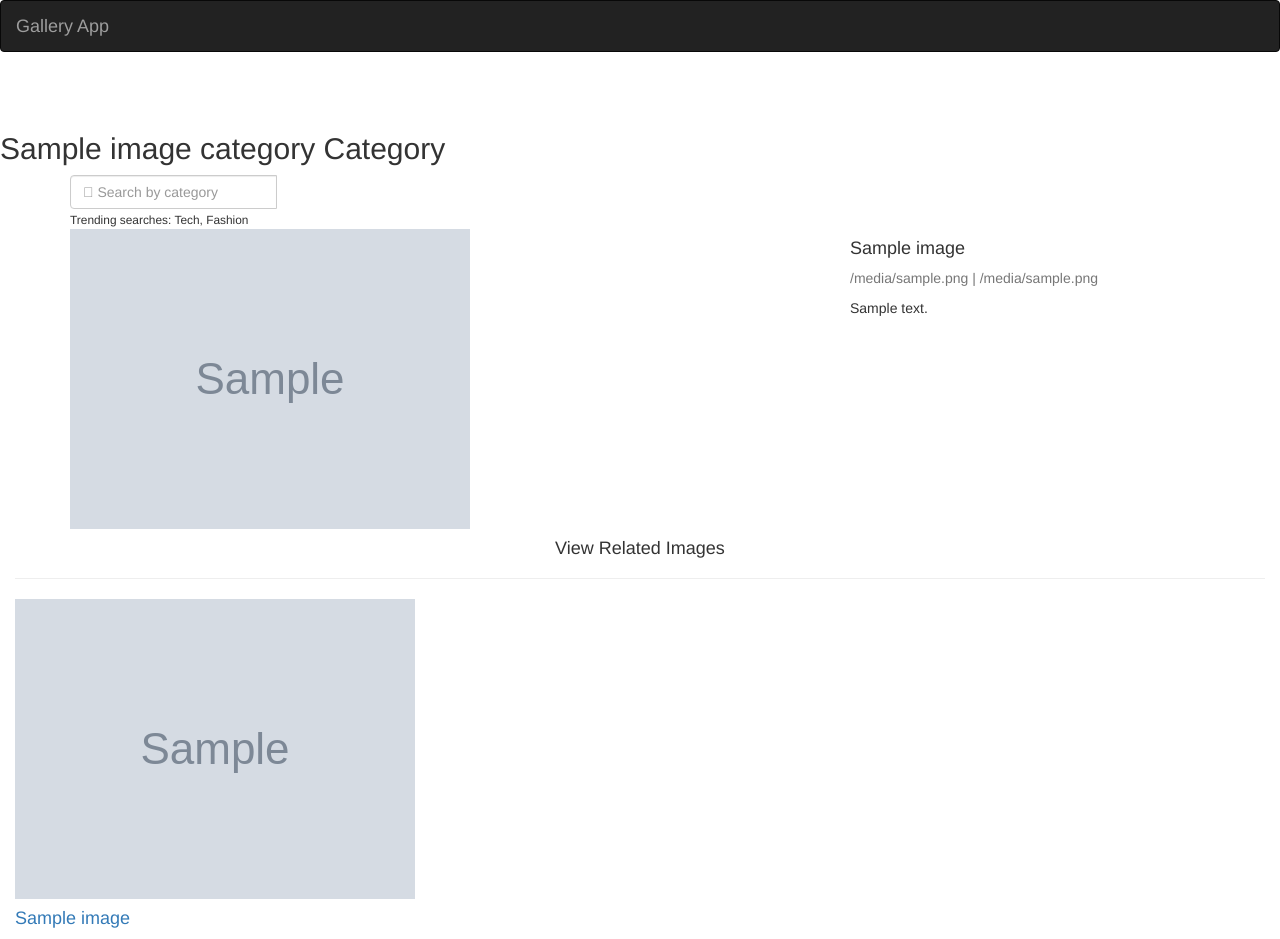
After one commit to ruthjomo/My-Gallery-App, a Django app: template GalleryApp/templates/all-photos/unique.html in a window 1280 px wide. The commit adds this page. Run offline with Django 3.2, Linux system fonts and the light colour scheme; the template is opened without the code that fills it: most values are stand-ins (such as "Sample title", 1, 10 or a date in 2020); grey boxes marked "Sample" are stand-in pictures; parts of the project's set-up code (start-up, migrations or seed data) failed here and were passed over; some libraries are stand-ins or nearby versions.

Commit message:
added a new file and codes

```diff
--- a/GalleryApp/templates/all-photos/base.html
+++ b/GalleryApp/templates/all-photos/base.html
@@ -23,6 +23,14 @@
     {% block content %} <h1 class='text-center'>Photos for {{date|date:"l d-F Y"}}</h1> {%endblock%}
 
     {% block scripts %}
+    <script>
+      function myFunction() {
+          var copyText = document.getElementById("link");
+          copyText.select();
+          document.execCommand("Copy");
+          alert("Copied the text: " + copyText.value);
+      }
+  </script>
         <script src="https://ajax.googleapis.com/ajax/libs/jquery/3.2.1/jquery.min.js"></script>
      {% bootstrap_javascript %}
     {% endblock %}
--- a/GalleryApp/templates/all-photos/location.html
+++ b/GalleryApp/templates/all-photos/location.html
@@ -67,7 +67,7 @@
                 <div class="modal-body">
                     <div class="row">
                         <div class="col-md-9 col-lg-9">
-                            <a href="{% url 'single' category_name=image.image_category.name image_id=image.id %}"><img
+                            <a href="{% url 'unique' category_name=image.image_category.name image_id=image.id %}"><img
                                     id="img{{image.id}}" src="{{image.picture.cdn_url}}" class="img-thumbnail"
                                     alt="Image" style="cursor:pointer"></a>
                         </div>
--- /dev/null
+++ b/GalleryApp/templates/all-photos/unique.html
@@ -0,0 +1,81 @@
+{%extends 'base.html'%}
+{% load static%}
+
+{% block content %}
+
+{{block.super}}
+
+
+<!-- Landing Page -->
+<div class="banner-1">
+    <div class="cover-1">
+        <h2>{{image.image_category.name}} Category</h2>
+        <div class="container imageloc">
+            <form class="form" role="search" action="{% url 'search_image' %}">
+                <div class="input-group">
+                    <input type="text" class="form-control" placeholder="&#xf3ee; Search by category"
+                        name="image_category">
+                    <br>
+                </div>
+                <small>Trending searches: Tech, Fashion</small>
+            </form>
+        </div>
+    </div>
+</div>
+
+
+<!-- displaying image -->
+<div class="container wrap">
+    <div class="row">
+        <div class="col-md-8">
+            <div class="portfolio-wrap ">
+                <div class="portfolio-wrap">
+                    <a class="img-overlay" data-toggle="modal" data-target="#{{image.id}}" style="width:100%">
+                        <img src="{{image.picture.cdn_url}}" href="" class="image" alt="Image">
+                    </a>
+                </div>
+            </div>
+        </div>
+        <div class="col-md-4">
+            <h4>{{image.name}}</h4>
+            <p class="text-muted">{{image.image_category}} | {{image.image_location}}</p>
+            <p>{{image.description}}</p>
+        </div>
+    </div>
+</div>
+
+<!-- Displaying related images -->
+<div class="container-fluid wrap">
+    <h4 class="text-center"> View Related Images </h4>
+    <hr>
+    <!-- Looping through images -->
+    <div class="row">
+        {% for image in image_category %}
+        <div class="col-xs-6 col-sm-6 col-md-4 col-lg-3">
+            <div class="portfolio-wrap ">
+                <div class="portfolio-wrap hovereffect">
+                    <a class="img-overlay" data-toggle="modal" data-target="#{{image.id}}" style="width:100%">
+                        <img src="{{image.picture.cdn_url}}" href="" class="image" alt="Image">
+                        <div class="overlay">
+                            <h4>
+                                <a href="/image/{{image.image_category.name}}/{{image.id}}">
+                                    {{image.name}}
+                                </a>
+                            </h4>
+                        </div>
+                    </a>
+                </div>
+            </div>
+        </div>
+        {% empty %}
+    </div>
+    <div class="col-sm-6 col-md-6 col-lg-6">
+        <img src="" alt="">
+    </div>
+    <div class="col-sm-6 col-md-6 col-lg-6">
+        <h2 class="text-center"> Oops! no related images now. Please check out later.</h2>
+    </div>
+    {% endfor %}
+</div>
+
+{% endblock %}
```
___
> [Exercise details]:
In the listing above, show every line with the word "document".

> [Written response]:
+          var copyText = document.getElementById("link");
+          document.execCommand("Copy");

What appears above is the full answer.